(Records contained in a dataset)
■ ■ ■ ■ ■

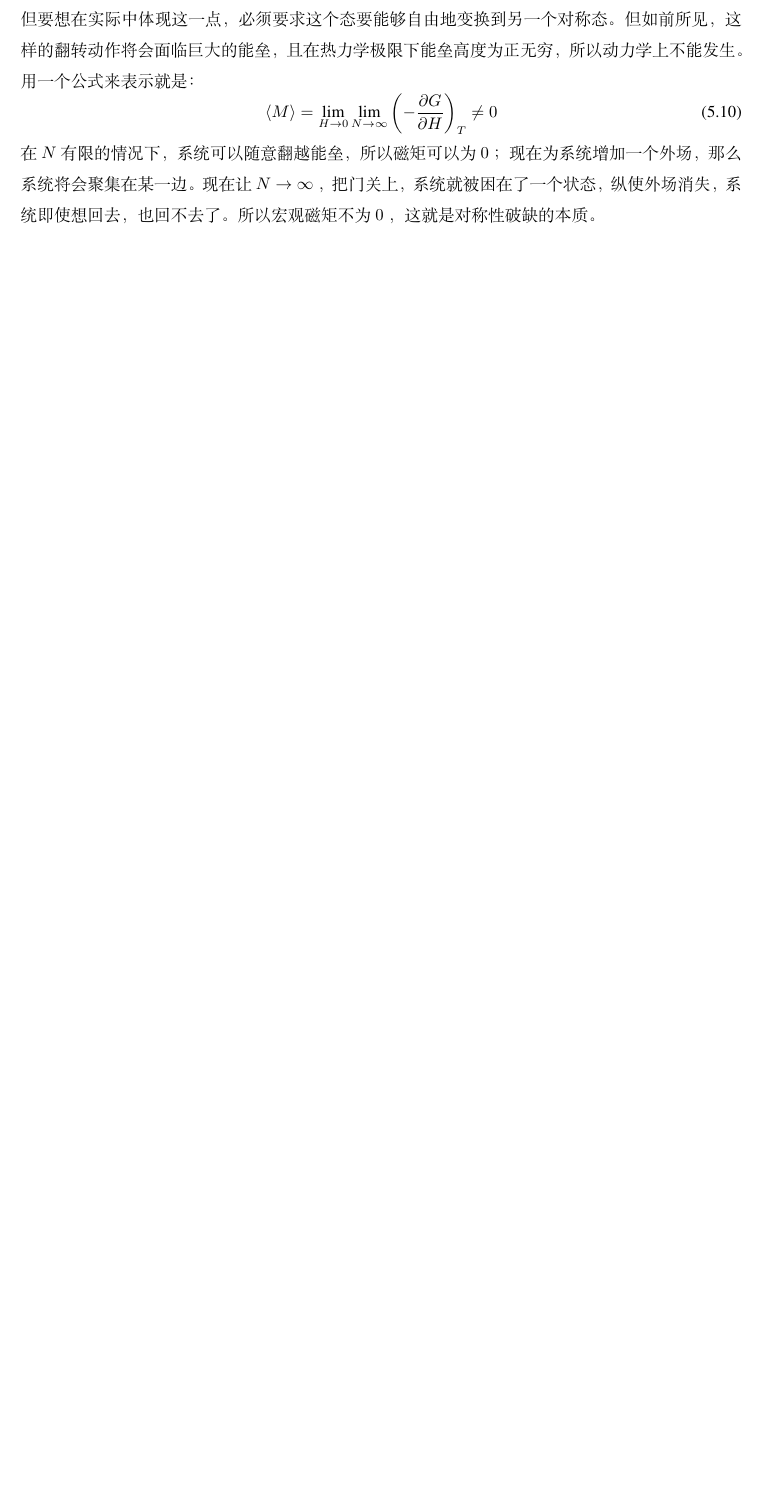
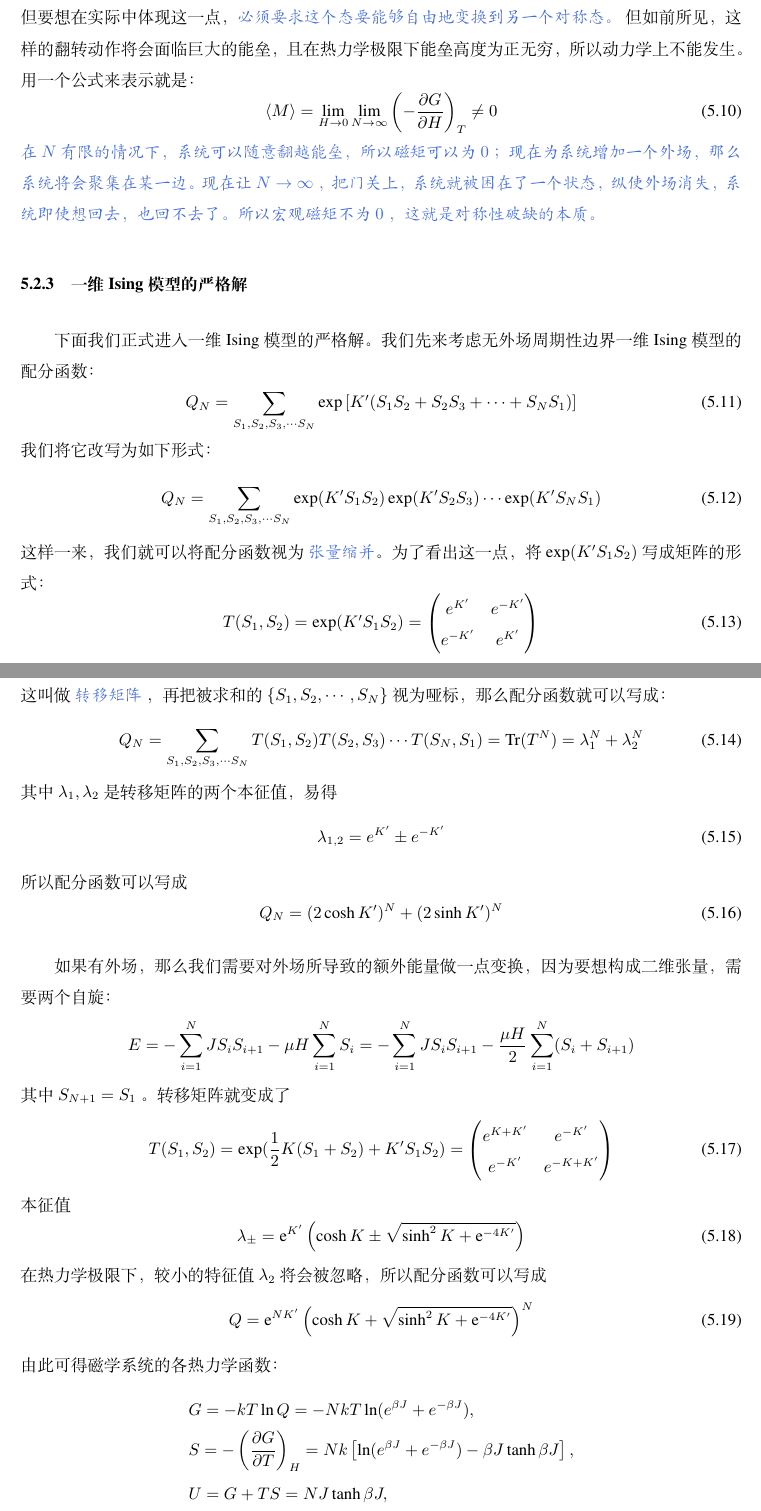
Before and after one commit to Bessgendre/Introduction-to-Statistical-Mechanics, a LaTeX book (main.tex, which reads chapters/phase_transition.tex): part of page 44 of 47 before the commit and two parts of pages 44 and 45 of 49 after it, the two joined at a grey line, cut so that both start at the same text, the shorter picture padded with empty space. Compiled offline with XeLaTeX.

Commit message:
Ising model in one demention

```diff
--- a/chapters/phase_transition.tex
+++ b/chapters/phase_transition.tex
@@ -89,8 +89,67 @@ Ising 模型是一个非常简单的模型，它的基本假设是：自旋只
 \]
 在热力学极限下，第一项就会超过第二项，也就是能量占优，磁畴的翻转变得困难，所以更倾向于保持同向，也就是相变。
 
-这也就解释了为什么我们实际观察到体系的对称性要小于系统哈密顿量的对称性，也就是 \textcolor{RoyalBlue}{\textbf{\kaishu 对称破缺}} 的问题。磁学系统哈密顿量虽然具有自旋翻转的对称性（系统所有自旋全部翻转，总能量不变），但要想在实际中体现这一点，必须要求这个态要能够自由地变换到另一个对称态。但如前所见，这样的翻转动作将会面临巨大的能垒，且在热力学极限下能垒高度为正无穷，所以动力学上不能发生。用一个公式来表示就是：
+这也就解释了为什么我们实际观察到体系的对称性要小于系统哈密顿量的对称性，也就是 \textcolor{RoyalBlue}{\textbf{\kaishu 对称破缺}} 的问题。磁学系统哈密顿量虽然具有自旋翻转的对称性（系统所有自旋全部翻转，总能量不变），但要想在实际中体现这一点， \textcolor{RoyalBlue}{\textbf{\kaishu 必须要求这个态要能够自由地变换到另一个对称态。}} 但如前所见，这样的翻转动作将会面临巨大的能垒，且在热力学极限下能垒高度为正无穷，所以动力学上不能发生。用一个公式来表示就是：
 \begin{equation}\label{equ:对称性破缺}
     \langle M \rangle  = \lim_{H\rightarrow 0}  \lim_{N\rightarrow \infty} \left(-\frac{\partial G}{\partial H}\right)_T \neq 0
 \end{equation}
-在 $N$ 有限的情况下，系统可以随意翻越能垒，所以磁矩可以为 $0$ ；现在为系统增加一个外场，那么系统将会聚集在某一边。现在让 $N\rightarrow \infty$ ，把门关上，系统就被困在了一个状态，纵使外场消失，系统即使想回去，也回不去了。所以宏观磁矩不为 $0$ ，这就是对称性破缺的本质。
+\textcolor{RoyalBlue}{\textbf{\kaishu 在 $N$ 有限的情况下，系统可以随意翻越能垒，所以磁矩可以为 $0$ ；现在为系统增加一个外场，那么系统将会聚集在某一边。现在让 $N\rightarrow \infty$ ，把门关上，系统就被困在了一个状态，纵使外场消失，系统即使想回去，也回不去了。所以宏观磁矩不为 $0$ ，这就是对称性破缺的本质。}}
+
+\subsection{一维Ising模型的严格解}
+
+下面我们正式进入一维 Ising 模型的严格解。我们先来考虑无外场周期性边界一维 Ising 模型的配分函数：
+\begin{equation}\label{equ:一维Ising模型的配分函数}
+    Q_N = \sum_{S_1,S_2,S_3,\cdots S_N} \exp\left[K' (S_1 S_{2}+S_2S_3+\cdots+S_NS_1)\right]
+\end{equation}
+我们将它改写为如下形式：
+\begin{equation}
+    Q_N = \sum_{S_1,S_2,S_3,\cdots S_N} \exp(K' S_1 S_{2}) \exp(K' S_2 S_{3}) \cdots \exp(K' S_N S_{1})
+\end{equation}
+这样一来，我们就可以将配分函数视为 \textcolor{RoyalBlue}{\textbf{\kaishu 张量缩并}}。为了看出这一点，将 $\exp(K' S_1 S_2)$ 写成矩阵的形式：
+\begin{equation}
+    T(S_1,S_2) = \exp(K' S_1 S_{2}) = \begin{pmatrix}
+        e^{K'} & e^{-K'} \\
+        e^{-K'} & e^{K'}
+    \end{pmatrix}
+\end{equation}
+这叫做 \textcolor{RoyalBlue}{\textbf{\kaishu 转移矩阵}} ，再把被求和的 $\{S_1,S_2,\cdots,S_N\}$ 视为哑标，那么配分函数就可以写成：
+\begin{equation}
+    Q_N = \sum_{S_1,S_2,S_3,\cdots S_N} T(S_1,S_2) T(S_2,S_3) \cdots T(S_N,S_1) = \text{Tr}(T^N) = \lambda _1^N + \lambda_2^N
+\end{equation}
+其中 $\lambda_1,\lambda_2$ 是转移矩阵的两个本征值，易得
+\begin{equation}
+    \lambda_{1,2} = e^{K'} \pm e^{-K'}
+\end{equation}
+所以配分函数可以写成
+\begin{equation}
+    Q_N = (2\cosh K')^N + (2\sinh K')^N
+\end{equation}
+
+如果有外场，那么我们需要对外场所导致的额外能量做一点变换，因为要想构成二维张量，需要两个自旋：
+\[
+    E = -\sum_{i=1}^N JS_i S_{i+1} - \mu H\sum_{i=1}^N S_i = -\sum_{i=1}^N JS_i S_{i+1} - \frac{\mu H}{2} \sum_{i=1}^N (S_i + S_{i+1})
+\]
+其中 $S_{N+1} = S_1$ 。转移矩阵就变成了
+\begin{equation}
+    T(S_1,S_2) = \exp(\frac{1}{2}K (S_1+S_2) + K' S_1 S_{2}) = \begin{pmatrix}
+        e^{K+K'} & e^{-K'} \\
+        e^{-K'} & e^{-K+K'}
+    \end{pmatrix}
+\end{equation}
+本征值
+\begin{equation}
+    \lambda_\pm = \mathrm{e}^{ K'}\left(\cosh K \pm \sqrt{\sinh ^2 K + \mathrm{e}^{-4 K'}}\right)
+\end{equation}
+在热力学极限下，较小的特征值 $\lambda_2$ 将会被忽略，所以配分函数可以写成
+\begin{equation}
+    Q=\mathrm{e}^{N K'}\left(\cosh K+\sqrt{\sinh ^2 K+\mathrm{e}^{-4 K'}}\right)^N
+\end{equation}
+由此可得磁学系统的各热力学函数：
+\begin{align*}
+    &G = -kT\ln Q = -NkT \ln (e^{\beta J} + e^{-\beta J}), \\
+    &S = -\left(\frac{\partial G}{\partial T}\right)_{H} = Nk\left[\ln (e^{\beta J} + e^{-\beta J}) - \beta J \tanh\beta J\right],\\
+    &U = G + TS =  NJ \tanh\beta J,\\
+    &C_H = T\left(\frac{\partial S}{\partial T}\right)_H = Nk\beta^2 J^2 \mathrm{sech}^2 \beta J,\\
+    &\langle M \rangle = \frac{\sinh \mu \beta H}{\sqrt{\sinh ^2 \mu \beta H+\mathrm{e}^{-4 \beta J}}},\\
+    &\chi = \left(\frac{\partial \langle M \rangle}{\partial H}\right)_T = \frac{\beta \mathrm{e}^{-2 \beta J}}{\sqrt{\sinh ^2 \mu \beta H+\mathrm{e}^{-4 \beta J}}}
+\end{align*}
@@ -96,0 +170 @@ Ising 模型是一个非常简单的模型，它的基本假设是：自旋只
+\end{justification}
```
Also changed, not shown: main.pdf, chapters/phase_transition.tex (20 more changed lines).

■ ■ ■ ■ ■

Task objective:
Filter the records above for "把门关上" and copy every matching line.

Solution for this task:
-在 $N$ 有限的情况下，系统可以随意翻越能垒，所以磁矩可以为 $0$ ；现在为系统增加一个外场，那么系统将会聚集在某一边。现在让 $N\rightarrow \infty$ ，把门关上，系统就被困在了一个状态，纵使外场消失，系统即使想回去，也回不去了。所以宏观磁矩不为 $0$ ，这就是对称性破缺的本质。
+\textcolor{RoyalBlue}{\textbf{\kaishu 在 $N$ 有限的情况下，系统可以随意翻越能垒，所以磁矩可以为 $0$ ；现在为系统增加一个外场，那么系统将会聚集在某一边。现在让 $N\rightarrow \infty$ ，把门关上，系统就被困在了一个状态，纵使外场消失，系统即使想回去，也回不去了。所以宏观磁矩不为 $0$ ，这就是对称性破缺的本质。}}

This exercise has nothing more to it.